One of the best things I’ve done for myself and my personal growth has been to develop a morning routine. I used to get up at the last minute to get ready for work and would head out the door feeling groggy and rushed. A couple of years ago I decided to be more intentional about how I start my day and it’s made all the difference for me. I show up at work now energized after taking care of myself knowing that I’ve already accomplished some of my most important tasks.
Read more about how to make over your mornings here.
As you look at your 2019 goals is important to consider who you spend time with. Who are you hanging out with most of the time? Who are your mentors? Make sure you surround yourself with people who stretch you and encourage you to grow.
What do you spend your free time doing? Are you doing things that help you reach your goal or are you doing activities that keep you in your comfort zone and stagnant? Evaluate how you will spend your time going forward. What activities will you include that help you reach your goal and what activities will you cut out or decrease?
What are you reading? Reading (or listening to audio books) can be one of the best ways to learn and grow. But only if you take action on what you’re learning. Check out the books I’ve read in 2018 here. Listening to podcasts can be another way to learn and take action.
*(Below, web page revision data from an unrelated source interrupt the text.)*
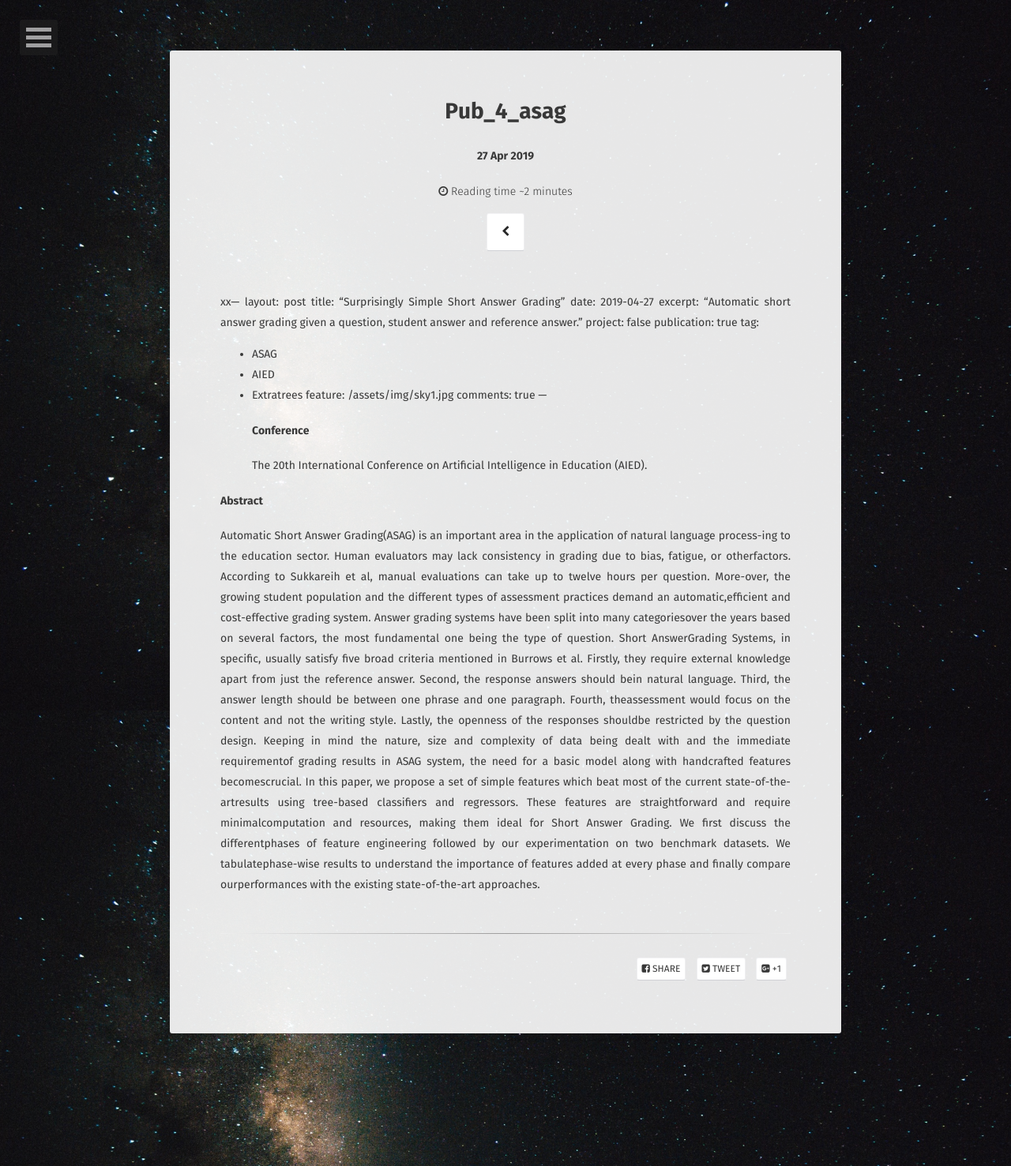
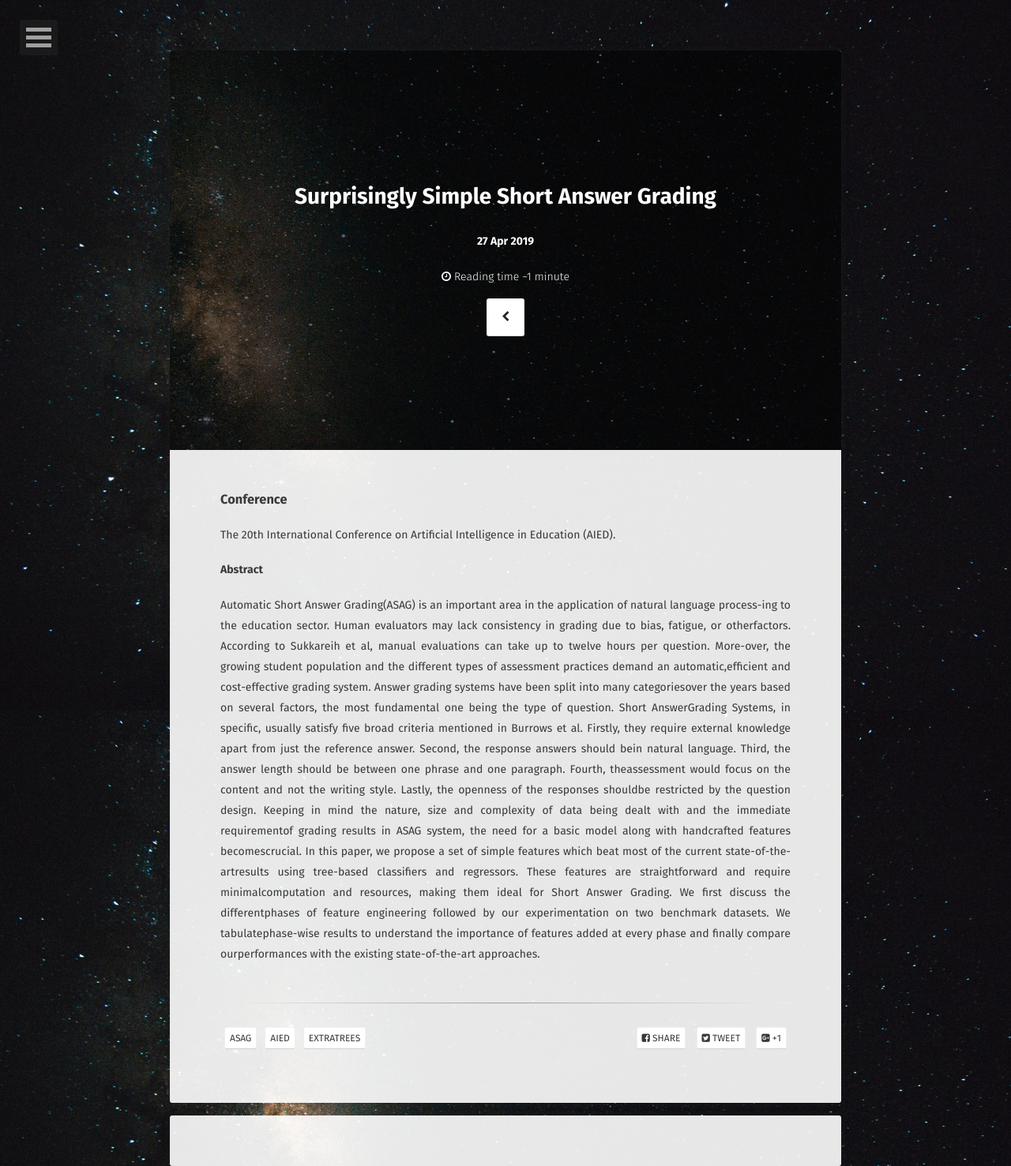
Before and after one commit to Sharan-Sundar/Sharan-Sundar.github.io, a Jekyll site: the page built from _posts/2019-04-27-Pub_4_ASAG.md, in a window 1280 px wide. Shown: the whole page at 79% size. Built offline with Jekyll 4.4.1, drawn with Linux system fonts in a browser that asks for light colours; some web fonts are replaced; our own code applies the rules of GitHub Pages for plain Markdown files; comment, search, counter and statistics services are not loaded.

Commit message:
Update 2019-04-27-Pub_4_ASAG.md

```diff
--- a/_posts/2019-04-27-Pub_4_ASAG.md
+++ b/_posts/2019-04-27-Pub_4_ASAG.md
@@ -1,4 +1,4 @@
-xx---
+---
 layout: post
 title:  "Surprisingly Simple Short Answer Grading"
 date:   2019-04-27
@@ -11,9 +11,10 @@ tag:
 - Extratrees
 feature: /assets/img/sky1.jpg
 comments: true
+
 ---
-#### Conference
- The 20th International Conference on Artificial Intelligence in Education (AIED).
+### Conference
+The 20th International Conference on Artificial Intelligence in Education (AIED).
 
 
 
```
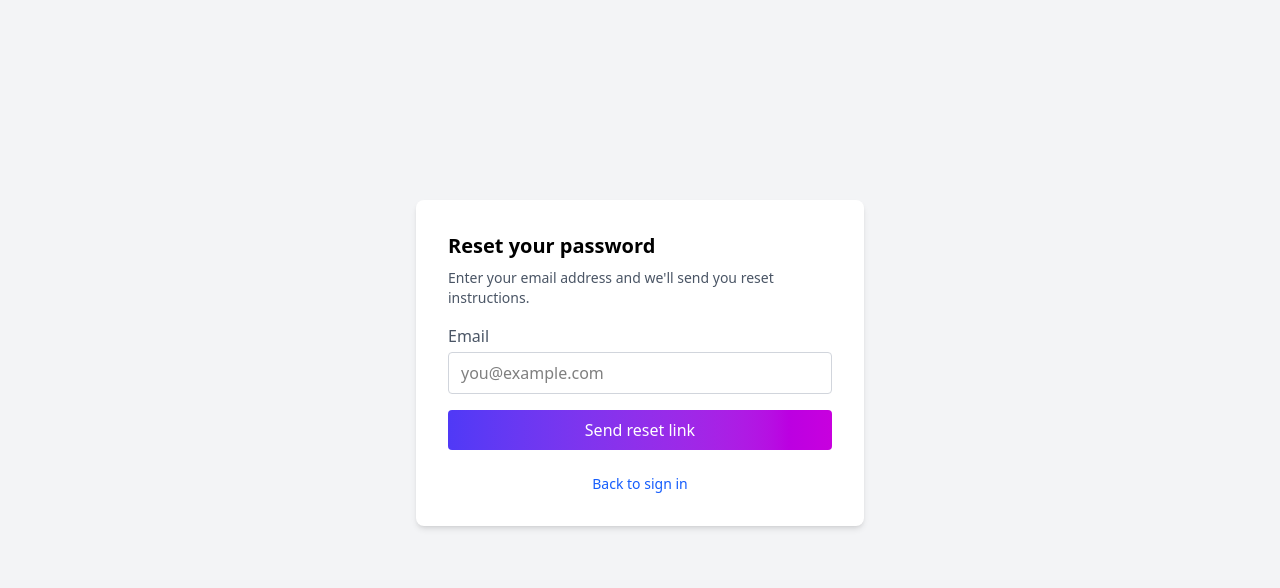
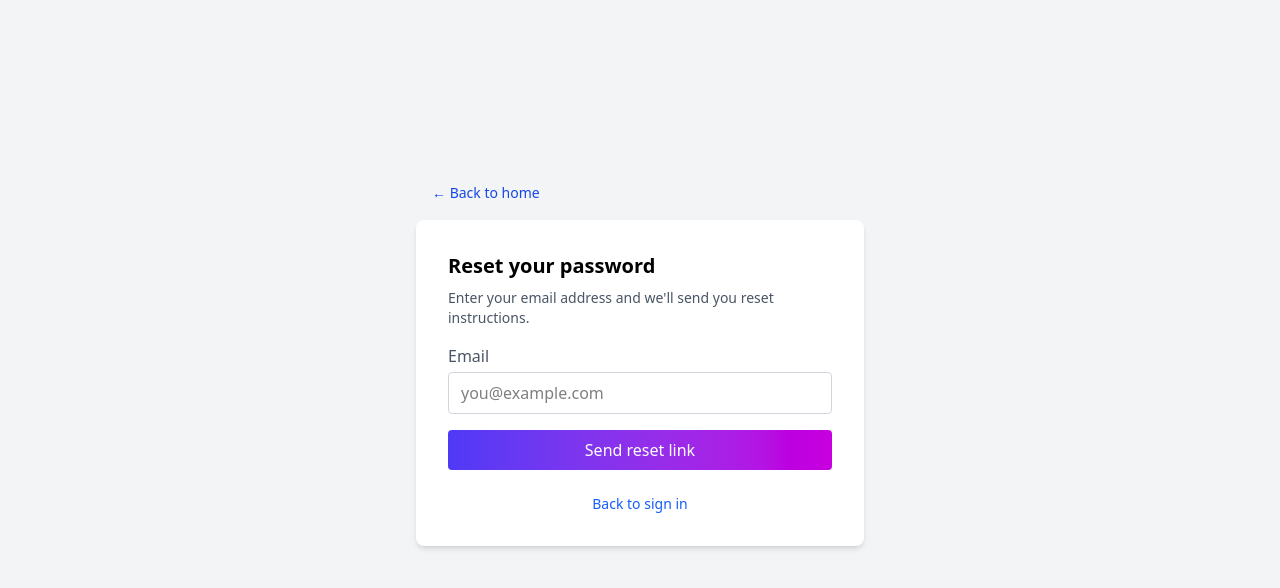
Before and after one commit to 70chinemerem/learning-management-system, a website built with Vite: page forgot.html in a window 1280 px wide. Shown: the part 110-698 px from the top of the page. Built offline with nearby package versions, Linux system fonts and the light colour scheme.

Commit message:
Update forgot.html

```diff
--- a/forgot.html
+++ b/forgot.html
@@ -34,6 +34,7 @@
         </div>
     </header>
     <div id="main" class="min-h-[calc(100vh-56px)] flex flex-col items-center justify-center bg-gray-100" role="main">
+        <div class="w-full max-w-md mb-4 px-4"><a href="index.html" class="inline-flex items-center gap-1 text-sm text-blue-700 hover:underline">← Back to home</a></div>
         <main class="w-full max-w-md bg-white rounded-lg shadow-md p-8">
             <h1 class="text-xl font-semibold mb-2">Reset your password</h1>
             <p class="text-sm text-gray-600 mb-4">Enter your email address and we'll send you reset instructions.</p>
```
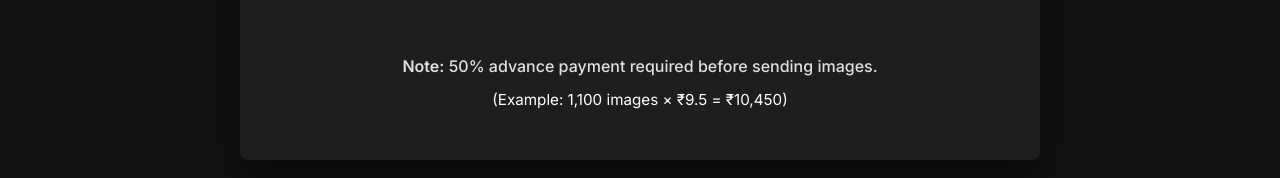
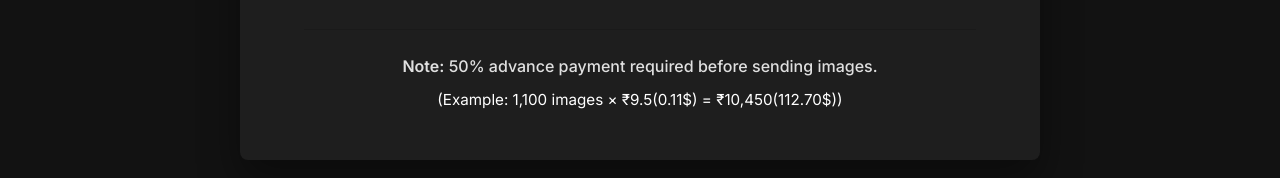
Before and after one commit to pruthvirajdhavale48-sudo/Portfolio, a website built with Vite: page index.html in a window 1280 px wide. Shown: the part 4584-4762 px from the top of the page. Built offline with nearby package versions, Linux system fonts and the light colour scheme; a web font is replaced by a local one.

Commit message:
final changes

```diff
--- a/index.html
+++ b/index.html
@@ -163,7 +163,8 @@
             style="margin-top: 2rem; text-align: center; padding-top: 1.5rem; border-top: 1px solid var(--color-secondary);">
             <p style="font-weight: 500; margin-bottom: 0.5rem;"><strong>Note:</strong> 50% advance payment required
               before sending images.</p>
-            <p style="color: var(--color-accent); font-size: 0.95rem;">(Example: 1,100 images × ₹9.5 = ₹10,450)</p>
+            <p style="color: var(--color-accent); font-size: 0.95rem;">(Example: 1,100 images × ₹9.5(0.11$) =
+              ₹10,450(112.70$))</p>
           </div>
         </div>
       </div>
```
The Compound Effect is the principle of reaping huge rewards from a series of small, seemingly insignificant habits. These habits, repeated daily, on a consistent basis don’t seem like much in the moment. But over time, the Compound Effect kicks in and the payoff is amazing. The book The Compound Effect by Darren Hardy is one of my favorites for building good, consistent habits.
One of the books I read this year is High Performance Habits by Brendon Burchard. In this book there are 6 types of habits that high performers share:
Check out the book for more details on how to develop each habit.
Working on your mindset every day is so important. Believing that you can achieve your 2019 goals is a crucial part of your success. Step into the mindset of the person that has hit your goal. What does that person think and do? What decisions would he or she make in each situation?
If you are working on a weight loss goal I’d love to have you join me in the Upgrade Your Diet course. This is a great way to work on your mindset around weight loss and dieting. Get on the waiting list here: Upgrade Your Diet: New Habits*New Thinking*New You
New session starts January 2nd.